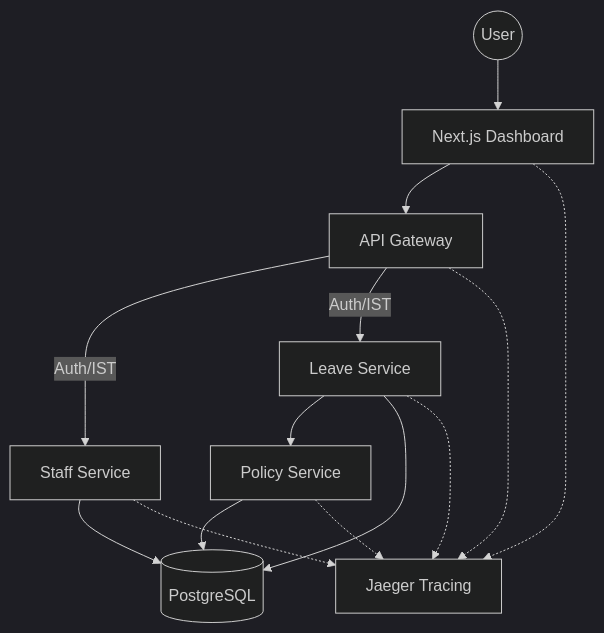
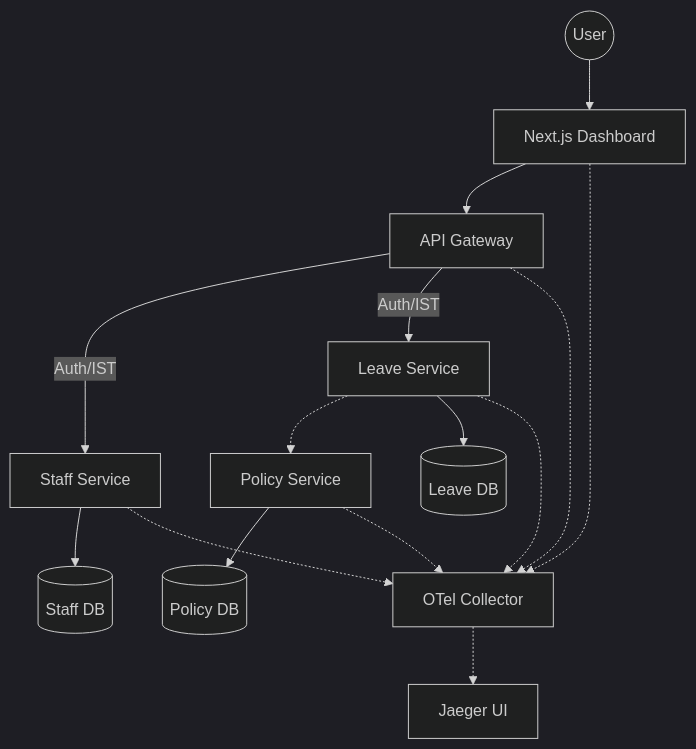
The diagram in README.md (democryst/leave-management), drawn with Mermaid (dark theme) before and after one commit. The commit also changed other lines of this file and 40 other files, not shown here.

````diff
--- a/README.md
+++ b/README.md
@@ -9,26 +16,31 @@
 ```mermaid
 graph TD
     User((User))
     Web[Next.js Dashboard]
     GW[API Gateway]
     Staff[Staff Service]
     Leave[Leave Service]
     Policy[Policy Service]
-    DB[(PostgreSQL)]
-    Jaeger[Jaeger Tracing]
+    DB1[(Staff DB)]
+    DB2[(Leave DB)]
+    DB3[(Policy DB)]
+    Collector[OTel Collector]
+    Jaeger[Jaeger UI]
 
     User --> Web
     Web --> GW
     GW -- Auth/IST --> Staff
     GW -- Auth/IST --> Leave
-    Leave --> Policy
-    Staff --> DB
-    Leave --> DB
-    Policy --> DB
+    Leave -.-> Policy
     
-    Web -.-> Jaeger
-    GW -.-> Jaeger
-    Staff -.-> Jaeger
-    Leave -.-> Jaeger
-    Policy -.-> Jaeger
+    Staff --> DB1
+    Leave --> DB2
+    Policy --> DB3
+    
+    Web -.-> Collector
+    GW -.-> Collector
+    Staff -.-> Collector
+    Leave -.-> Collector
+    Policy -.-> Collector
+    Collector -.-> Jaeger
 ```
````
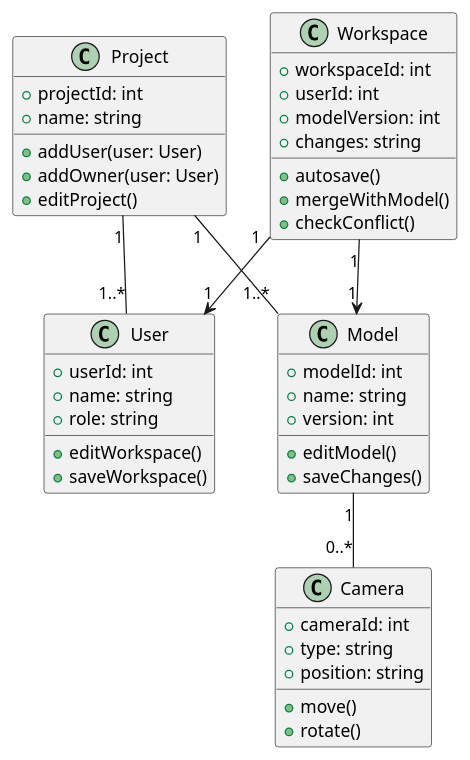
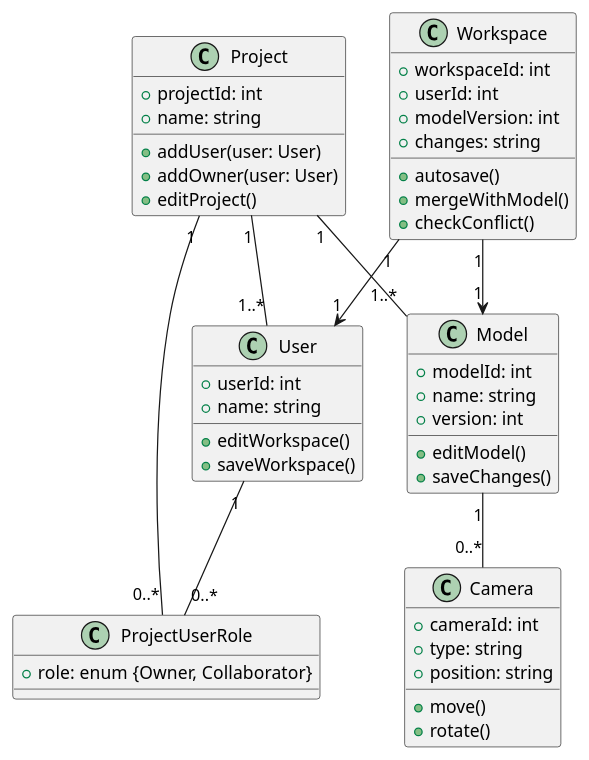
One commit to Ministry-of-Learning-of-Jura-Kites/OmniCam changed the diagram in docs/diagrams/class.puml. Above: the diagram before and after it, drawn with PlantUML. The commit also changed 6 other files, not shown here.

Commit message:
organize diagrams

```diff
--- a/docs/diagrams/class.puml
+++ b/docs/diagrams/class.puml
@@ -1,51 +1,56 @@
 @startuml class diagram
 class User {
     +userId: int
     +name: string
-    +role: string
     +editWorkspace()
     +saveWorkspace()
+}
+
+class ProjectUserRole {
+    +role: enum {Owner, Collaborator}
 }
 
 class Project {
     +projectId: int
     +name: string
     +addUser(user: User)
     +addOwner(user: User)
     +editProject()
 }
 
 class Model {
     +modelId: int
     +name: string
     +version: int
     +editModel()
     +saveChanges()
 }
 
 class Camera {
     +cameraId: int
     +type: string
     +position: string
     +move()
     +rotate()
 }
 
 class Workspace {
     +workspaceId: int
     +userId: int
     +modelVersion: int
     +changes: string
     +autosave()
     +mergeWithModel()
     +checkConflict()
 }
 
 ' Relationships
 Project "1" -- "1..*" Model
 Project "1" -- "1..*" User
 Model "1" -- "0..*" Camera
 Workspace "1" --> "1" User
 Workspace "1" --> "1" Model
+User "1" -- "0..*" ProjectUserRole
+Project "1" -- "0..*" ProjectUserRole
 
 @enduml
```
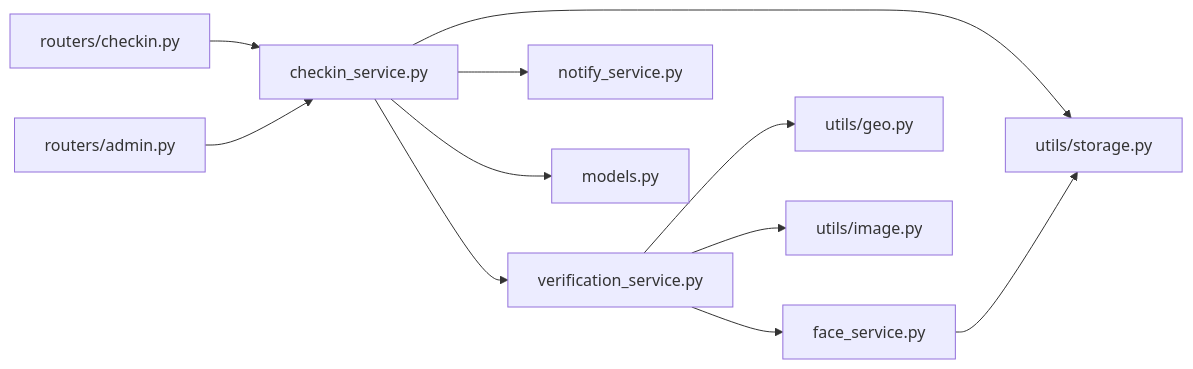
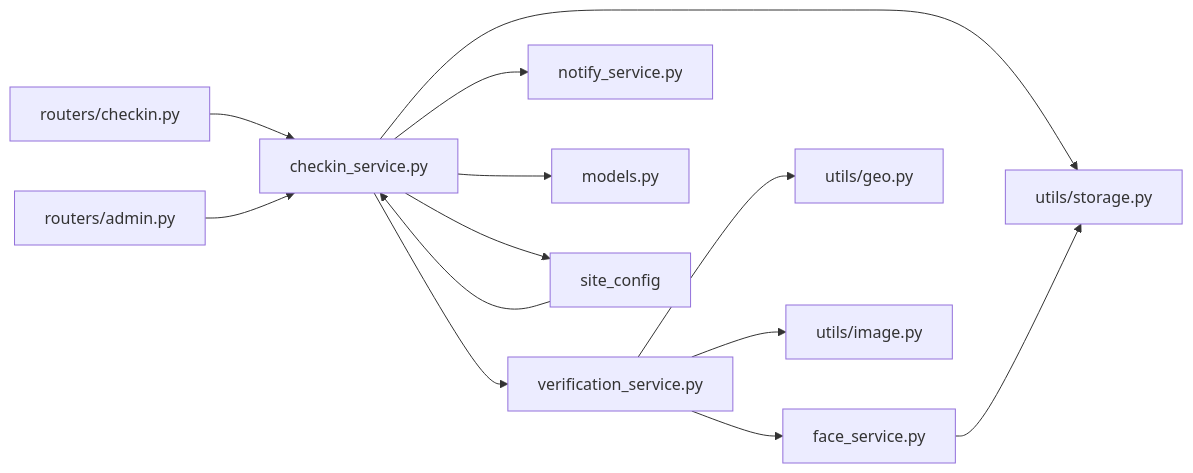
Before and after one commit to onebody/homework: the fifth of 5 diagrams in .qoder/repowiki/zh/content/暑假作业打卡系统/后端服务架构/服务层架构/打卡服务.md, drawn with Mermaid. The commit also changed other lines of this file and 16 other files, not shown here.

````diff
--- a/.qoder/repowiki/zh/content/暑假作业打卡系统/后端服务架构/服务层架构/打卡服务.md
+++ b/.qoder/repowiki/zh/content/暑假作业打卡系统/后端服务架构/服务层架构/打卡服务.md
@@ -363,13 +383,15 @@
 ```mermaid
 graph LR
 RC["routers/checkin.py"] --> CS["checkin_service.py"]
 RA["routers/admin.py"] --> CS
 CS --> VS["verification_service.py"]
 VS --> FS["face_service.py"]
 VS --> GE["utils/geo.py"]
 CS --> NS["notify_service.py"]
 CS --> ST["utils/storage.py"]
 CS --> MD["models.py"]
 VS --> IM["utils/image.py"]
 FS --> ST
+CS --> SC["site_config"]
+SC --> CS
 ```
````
* * * *
- Exercise objective -
All that is needed is an exact copy of the entries above, minus the pictures.

- Finished exercise -
The diagram in README.md (democryst/leave-management), drawn with Mermaid (dark theme) before and after one commit. The commit also changed other lines of this file and 40 other files, not shown here.

````diff
--- a/README.md
+++ b/README.md
@@ -9,26 +16,31 @@
 ```mermaid
 graph TD
     User((User))
     Web[Next.js Dashboard]
     GW[API Gateway]
     Staff[Staff Service]
     Leave[Leave Service]
     Policy[Policy Service]
-    DB[(PostgreSQL)]
-    Jaeger[Jaeger Tracing]
+    DB1[(Staff DB)]
+    DB2[(Leave DB)]
+    DB3[(Policy DB)]
+    Collector[OTel Collector]
+    Jaeger[Jaeger UI]
 
     User --> Web
     Web --> GW
     GW -- Auth/IST --> Staff
     GW -- Auth/IST --> Leave
-    Leave --> Policy
-    Staff --> DB
-    Leave --> DB
-    Policy --> DB
+    Leave -.-> Policy
     
-    Web -.-> Jaeger
-    GW -.-> Jaeger
-    Staff -.-> Jaeger
-    Leave -.-> Jaeger
-    Policy -.-> Jaeger
+    Staff --> DB1
+    Leave --> DB2
+    Policy --> DB3
+    
+    Web -.-> Collector
+    GW -.-> Collector
+    Staff -.-> Collector
+    Leave -.-> Collector
+    Policy -.-> Collector
+    Collector -.-> Jaeger
 ```
````
One commit to Ministry-of-Learning-of-Jura-Kites/OmniCam changed the diagram in docs/diagrams/class.puml. Above: the diagram before and after it, drawn with PlantUML. The commit also changed 6 other files, not shown here.

Commit message:
organize diagrams

```diff
--- a/docs/diagrams/class.puml
+++ b/docs/diagrams/class.puml
@@ -1,51 +1,56 @@
 @startuml class diagram
 class User {
     +userId: int
     +name: string
-    +role: string
     +editWorkspace()
     +saveWorkspace()
+}
+
+class ProjectUserRole {
+    +role: enum {Owner, Collaborator}
 }
 
 class Project {
     +projectId: int
     +name: string
     +addUser(user: User)
     +addOwner(user: User)
     +editProject()
 }
 
 class Model {
     +modelId: int
     +name: string
     +version: int
     +editModel()
     +saveChanges()
 }
 
 class Camera {
     +cameraId: int
     +type: string
     +position: string
     +move()
     +rotate()
 }
 
 class Workspace {
     +workspaceId: int
     +userId: int
     +modelVersion: int
     +changes: string
     +autosave()
     +mergeWithModel()
     +checkConflict()
 }
 
 ' Relationships
 Project "1" -- "1..*" Model
 Project "1" -- "1..*" User
 Model "1" -- "0..*" Camera
 Workspace "1" --> "1" User
 Workspace "1" --> "1" Model
+User "1" -- "0..*" ProjectUserRole
+Project "1" -- "0..*" ProjectUserRole
 
 @enduml
```
Before and after one commit to onebody/homework: the fifth of 5 diagrams in .qoder/repowiki/zh/content/暑假作业打卡系统/后端服务架构/服务层架构/打卡服务.md, drawn with Mermaid. The commit also changed other lines of this file and 16 other files, not shown here.

````diff
--- a/.qoder/repowiki/zh/content/暑假作业打卡系统/后端服务架构/服务层架构/打卡服务.md
+++ b/.qoder/repowiki/zh/content/暑假作业打卡系统/后端服务架构/服务层架构/打卡服务.md
@@ -363,13 +383,15 @@
 ```mermaid
 graph LR
 RC["routers/checkin.py"] --> CS["checkin_service.py"]
 RA["routers/admin.py"] --> CS
 CS --> VS["verification_service.py"]
 VS --> FS["face_service.py"]
 VS --> GE["utils/geo.py"]
 CS --> NS["notify_service.py"]
 CS --> ST["utils/storage.py"]
 CS --> MD["models.py"]
 VS --> IM["utils/image.py"]
 FS --> ST
+CS --> SC["site_config"]
+SC --> CS
 ```
````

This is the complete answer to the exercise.